REQUIRED ACTION: Show only those lines of the entries where the string "Sample" is found.
-------- MATERIAL FOR THE TASK
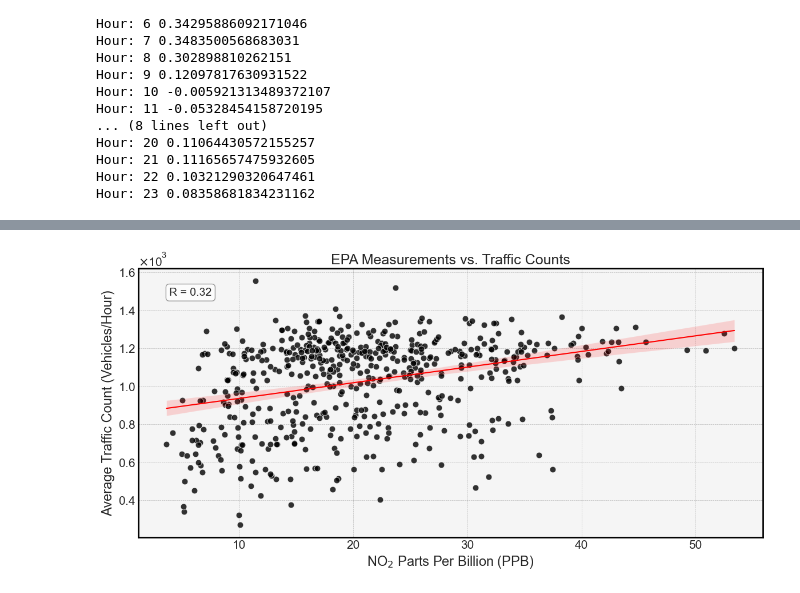
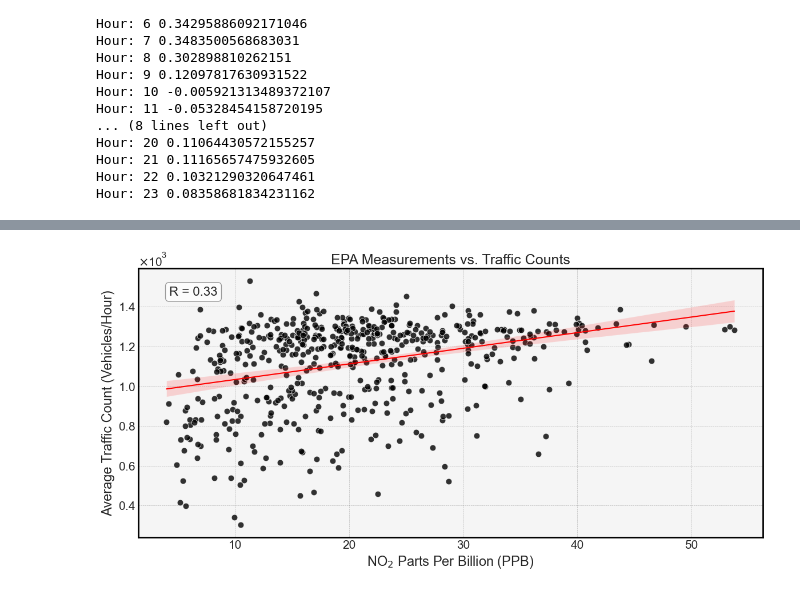
Before and after one commit to SujanNeupane42/NO2-vs-Traffic-Analysis-using-PySpark-and-GeoPandas, a Jupyter notebook: main_notebook.ipynb, the cells around one changed output, grey strips where cells are left out. Saved outputs shown, nothing was run; the diff lists cells and outputs as text; code cells hidden in the pictures.

```diff
--- a/main_notebook.ipynb
+++ b/main_notebook.ipynb
@@ -1919,6 +1906,11 @@ from scipy.stats import pearsonr
 # %%
-joined1 = joined[(joined.Hour.isin([5, 6, 7, 9])) & (joined.month.isin([10, 11, 12, 1, 2, 3]))].copy()
+hour_combination = [6, 7, 8, 9]
+month_combination = [10, 11, 12, 1, 2, 3]
+year_combination = [2019, 2020, 2021]
+
+joined1 = joined[(joined.Hour.isin(hour_combination)) & (joined.month.isin(month_combination)) & (joined.year.isin(year_combination))].copy()
 joined1 = joined1.groupby(["year", "month", "day"])[["Sample Measurement", "traffic_count"]].mean().reset_index()
+# joined1 = joined1[joined1.traffic_count.between(0.25e3, 1.75e3)]
 
 corr, __annotations__ = pearsonr(joined1["Sample Measurement"], joined1["traffic_count"])
 
@@ -1928,7 +1920,7 @@ scatter = sns.scatterplot(ax=ax, data=joined1, x="Sample Measurement", y="traffi
 
 ax.text(0.05, 0.9, f'R = {corr:.2f}',
     transform=ax.transAxes,
-    fontsize=14,
+    fontsize=16,
     bbox=dict(facecolor='white', alpha=0.8, edgecolor='gray', boxstyle='round')
 )
 
@@ -1948,31 +1940,31 @@ sns.regplot(
 
 for spine in ax.spines.values():
     spine.set_edgecolor('gray')
     spine.set_linewidth(0.8)
 
 ax.tick_params(labelsize=15)
 ax.spines['bottom'].set_color('black')
 ax.spines['top'].set_color('black')
 ax.spines['right'].set_color('black')
 ax.spines['right'].set_linewidth(2)
 ax.spines['top'].set_linewidth(2)
 ax.spines['bottom'].set_linewidth(2)
 ax.spines['left'].set_color('black')
 ax.spines['left'].set_lw(2)
 ax.tick_params(which='both', width=3)
 ax.tick_params(which='major', length=6)
 ax.grid(True, linestyle="--", alpha=0.5)
 ax.tick_params(which='minor', length=6)
 ax.tick_params(which = 'both', direction = 'in')
 ax.yaxis.set_major_formatter(formatter)
 ax.ticklabel_format(style='scientific', axis = 'y')
 t = ax.yaxis.get_offset_text()
 t.set_size(15)
 ax.set_xlabel("NO$_2$ Parts Per Billion (PPB)", fontsize=17)
 ax.set_ylabel("Average Traffic Count (Vehicles/Hour)", fontsize=17)
 ax.set_title("EPA Measurements vs. Traffic Counts", fontsize=18)
 
 plt.tight_layout()
 plt.show()
 # %% [output]
-[figure, old version]
+[figure, new version]
```
Also changed, not shown: parts of 9 cells of this notebook.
----------------
ANSWER TO THIS TASK:
 joined1 = joined1.groupby(["year", "month", "day"])[["Sample Measurement", "traffic_count"]].mean().reset_index()
 corr, __annotations__ = pearsonr(joined1["Sample Measurement"], joined1["traffic_count"])
@@ -1928,7 +1920,7 @@ scatter = sns.scatterplot(ax=ax, data=joined1, x="Sample Measurement", y="traffi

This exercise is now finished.